Directions for this task:
Set down the whole listing below exactly, without pictures.
Top of Source material
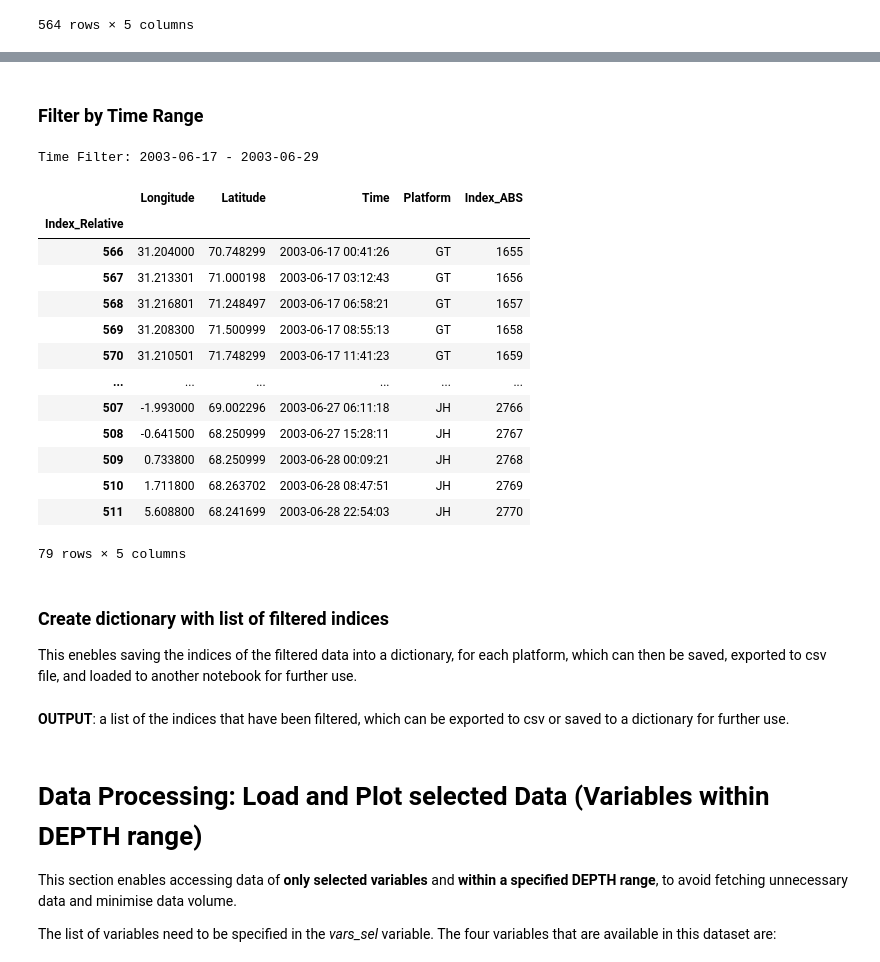
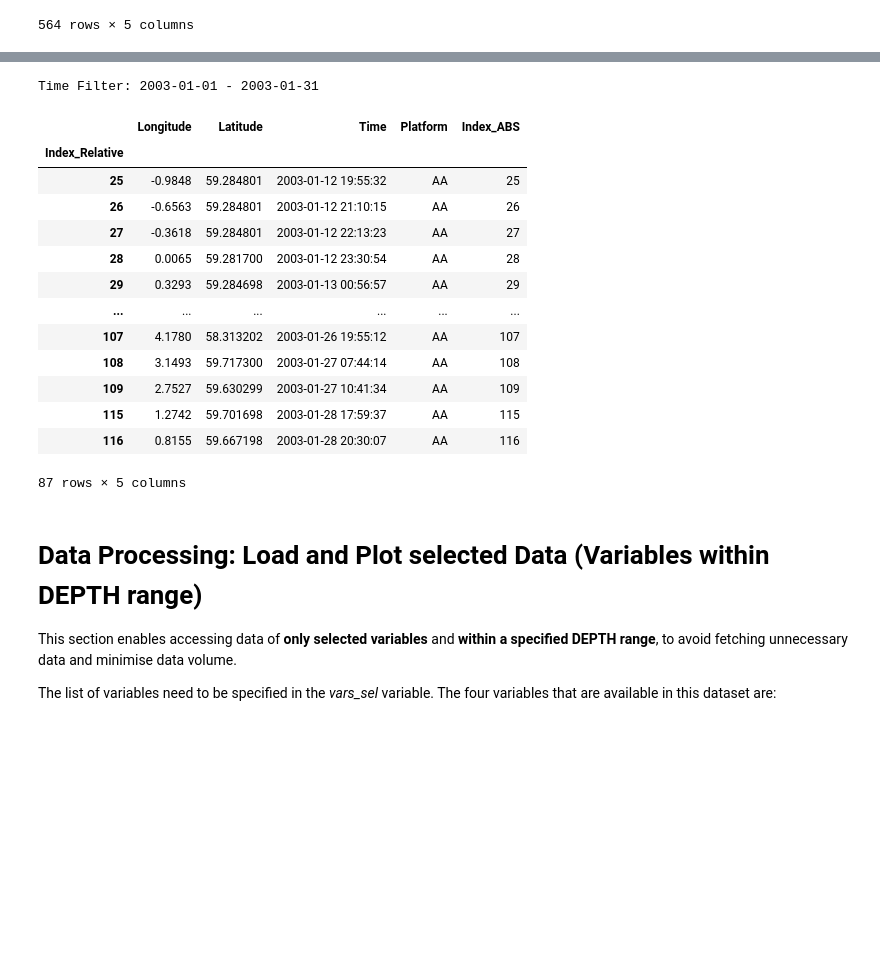
Before and after one commit to ec-intaros/iaos-showcase-app-Barents-Sea-CTD, a Jupyter notebook: Test1 DAP1 - OPeNDAP NODC Access.ipynb, the cells around one changed output, grey strips where cells are left out. Cells and saved outputs as stored; diff of their text form; code cells hidden in the pictures; blank space fills up the shorter version.

```diff
--- a/Test1 DAP1 - OPeNDAP NODC Access.ipynb
+++ b/Test1 DAP1 - OPeNDAP NODC Access.ipynb
@@ -325,34 +278,29 @@ Selected positions (out of available positions): 24 out of 3209.
-# %% [markdown]
-### Filter by Time Range
 # %%
 # Define start and end date in the format [day,month,year]
-time_start = [17,6,2003]
+time_start = [1,1,2003]
 time_start = datetime(time_start[2], time_start[1], time_start[0])
 
-time_end = [29,6,2003]
+time_end = [31,1,2003]
 time_end = datetime(time_end[2], time_end[1], time_end[0])
 
 print(f'Time Filter: {time_start.strftime("%Y-%m-%d")} - {time_end.strftime("%Y-%m-%d")}')
 
-position_df_timerange = position_df.loc[(position_df['Time']>=time_start) &
-                                        (position_df['Time']<=time_end)]
-display(position_df_timerange)
+position_df_bbox_timerange = position_df_bbox.loc[(position_df_bbox['Time']>=time_start) &
+                                        (position_df_bbox['Time']<=time_end)]
+display(position_df_bbox_timerange)
 # %% [output]
-Time Filter: 2003-06-17 - 2003-06-29
+Time Filter: 2003-01-01 - 2003-01-31
 |  | Longitude | Latitude | Time | Platform | Index_ABS |
 | Index_Relative |  |  |  |  |  |
-| 566 | 31.204000 | 70.748299 | 2003-06-17 00:41:26 | GT | 1655 |
-| 567 | 31.213301 | 71.000198 | 2003-06-17 03:12:43 | GT | 1656 |
-| 568 | 31.216801 | 71.248497 | 2003-06-17 06:58:21 | GT | 1657 |
-| 569 | 31.208300 | 71.500999 | 2003-06-17 08:55:13 | GT | 1658 |
-| 570 | 31.210501 | 71.748299 | 2003-06-17 11:41:23 | GT | 1659 |
+| 25 | -0.9848 | 59.284801 | 2003-01-12 19:55:32 | AA | 25 |
+| 26 | -0.6563 | 59.284801 | 2003-01-12 21:10:15 | AA | 26 |
+| 27 | -0.3618 | 59.284801 | 2003-01-12 22:13:23 | AA | 27 |
+| 28 | 0.0065 | 59.281700 | 2003-01-12 23:30:54 | AA | 28 |
+| 29 | 0.3293 | 59.284698 | 2003-01-13 00:56:57 | AA | 29 |
 | ... | ... | ... | ... | ... | ... |
-| 507 | -1.993000 | 69.002296 | 2003-06-27 06:11:18 | JH | 2766 |
-| 508 | -0.641500 | 68.250999 | 2003-06-27 15:28:11 | JH | 2767 |
-| 509 | 0.733800 | 68.250999 | 2003-06-28 00:09:21 | JH | 2768 |
-| 510 | 1.711800 | 68.263702 | 2003-06-28 08:47:51 | JH | 2769 |
-| 511 | 5.608800 | 68.241699 | 2003-06-28 22:54:03 | JH | 2770 |
+| 107 | 4.1780 | 58.313202 | 2003-01-26 19:55:12 | AA | 107 |
+| 108 | 3.1493 | 59.717300 | 2003-01-27 07:44:14 | AA | 108 |
+| 109 | 2.7527 | 59.630299 | 2003-01-27 10:41:34 | AA | 109 |
+| 115 | 1.2742 | 59.701698 | 2003-01-28 17:59:37 | AA | 115 |
+| 116 | 0.8155 | 59.667198 | 2003-01-28 20:30:07 | AA | 116 |
-79 rows × 5 columns
+87 rows × 5 columns
-# %% [markdown]
-### Create dictionary with list of filtered indices
-This enebles saving the indices of the filtered data into a dictionary, for each platform, which can then be saved, exported to csv file, and loaded to another notebook for further use.
@@ -381,5 +307,3 @@ for key in position_df_timerange['Platform'].unique():
-# %% [markdown]
-**OUTPUT**: a list of the indices that have been filtered, which can be exported to csv or saved to a dictionary for further use.
 # %% [markdown]
 # Data Processing: Load and Plot selected Data (Variables within DEPTH range)
 
```
Also changed, not shown: parts of 36 cells of this notebook.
Bottom of Source material
Exercise output:
Before and after one commit to ec-intaros/iaos-showcase-app-Barents-Sea-CTD, a Jupyter notebook: Test1 DAP1 - OPeNDAP NODC Access.ipynb, the cells around one changed output, grey strips where cells are left out. Cells and saved outputs as stored; diff of their text form; code cells hidden in the pictures; blank space fills up the shorter version.

```diff
--- a/Test1 DAP1 - OPeNDAP NODC Access.ipynb
+++ b/Test1 DAP1 - OPeNDAP NODC Access.ipynb
@@ -325,34 +278,29 @@ Selected positions (out of available positions): 24 out of 3209.
-# %% [markdown]
-### Filter by Time Range
 # %%
 # Define start and end date in the format [day,month,year]
-time_start = [17,6,2003]
+time_start = [1,1,2003]
 time_start = datetime(time_start[2], time_start[1], time_start[0])
 
-time_end = [29,6,2003]
+time_end = [31,1,2003]
 time_end = datetime(time_end[2], time_end[1], time_end[0])
 
 print(f'Time Filter: {time_start.strftime("%Y-%m-%d")} - {time_end.strftime("%Y-%m-%d")}')
 
-position_df_timerange = position_df.loc[(position_df['Time']>=time_start) &
-                                        (position_df['Time']<=time_end)]
-display(position_df_timerange)
+position_df_bbox_timerange = position_df_bbox.loc[(position_df_bbox['Time']>=time_start) &
+                                        (position_df_bbox['Time']<=time_end)]
+display(position_df_bbox_timerange)
 # %% [output]
-Time Filter: 2003-06-17 - 2003-06-29
+Time Filter: 2003-01-01 - 2003-01-31
 |  | Longitude | Latitude | Time | Platform | Index_ABS |
 | Index_Relative |  |  |  |  |  |
-| 566 | 31.204000 | 70.748299 | 2003-06-17 00:41:26 | GT | 1655 |
-| 567 | 31.213301 | 71.000198 | 2003-06-17 03:12:43 | GT | 1656 |
-| 568 | 31.216801 | 71.248497 | 2003-06-17 06:58:21 | GT | 1657 |
-| 569 | 31.208300 | 71.500999 | 2003-06-17 08:55:13 | GT | 1658 |
-| 570 | 31.210501 | 71.748299 | 2003-06-17 11:41:23 | GT | 1659 |
+| 25 | -0.9848 | 59.284801 | 2003-01-12 19:55:32 | AA | 25 |
+| 26 | -0.6563 | 59.284801 | 2003-01-12 21:10:15 | AA | 26 |
+| 27 | -0.3618 | 59.284801 | 2003-01-12 22:13:23 | AA | 27 |
+| 28 | 0.0065 | 59.281700 | 2003-01-12 23:30:54 | AA | 28 |
+| 29 | 0.3293 | 59.284698 | 2003-01-13 00:56:57 | AA | 29 |
 | ... | ... | ... | ... | ... | ... |
-| 507 | -1.993000 | 69.002296 | 2003-06-27 06:11:18 | JH | 2766 |
-| 508 | -0.641500 | 68.250999 | 2003-06-27 15:28:11 | JH | 2767 |
-| 509 | 0.733800 | 68.250999 | 2003-06-28 00:09:21 | JH | 2768 |
-| 510 | 1.711800 | 68.263702 | 2003-06-28 08:47:51 | JH | 2769 |
-| 511 | 5.608800 | 68.241699 | 2003-06-28 22:54:03 | JH | 2770 |
+| 107 | 4.1780 | 58.313202 | 2003-01-26 19:55:12 | AA | 107 |
+| 108 | 3.1493 | 59.717300 | 2003-01-27 07:44:14 | AA | 108 |
+| 109 | 2.7527 | 59.630299 | 2003-01-27 10:41:34 | AA | 109 |
+| 115 | 1.2742 | 59.701698 | 2003-01-28 17:59:37 | AA | 115 |
+| 116 | 0.8155 | 59.667198 | 2003-01-28 20:30:07 | AA | 116 |
-79 rows × 5 columns
+87 rows × 5 columns
-# %% [markdown]
-### Create dictionary with list of filtered indices
-This enebles saving the indices of the filtered data into a dictionary, for each platform, which can then be saved, exported to csv file, and loaded to another notebook for further use.
@@ -381,5 +307,3 @@ for key in position_df_timerange['Platform'].unique():
-# %% [markdown]
-**OUTPUT**: a list of the indices that have been filtered, which can be exported to csv or saved to a dictionary for further use.
 # %% [markdown]
 # Data Processing: Load and Plot selected Data (Variables within DEPTH range)
 
```
Also changed, not shown: parts of 36 cells of this notebook.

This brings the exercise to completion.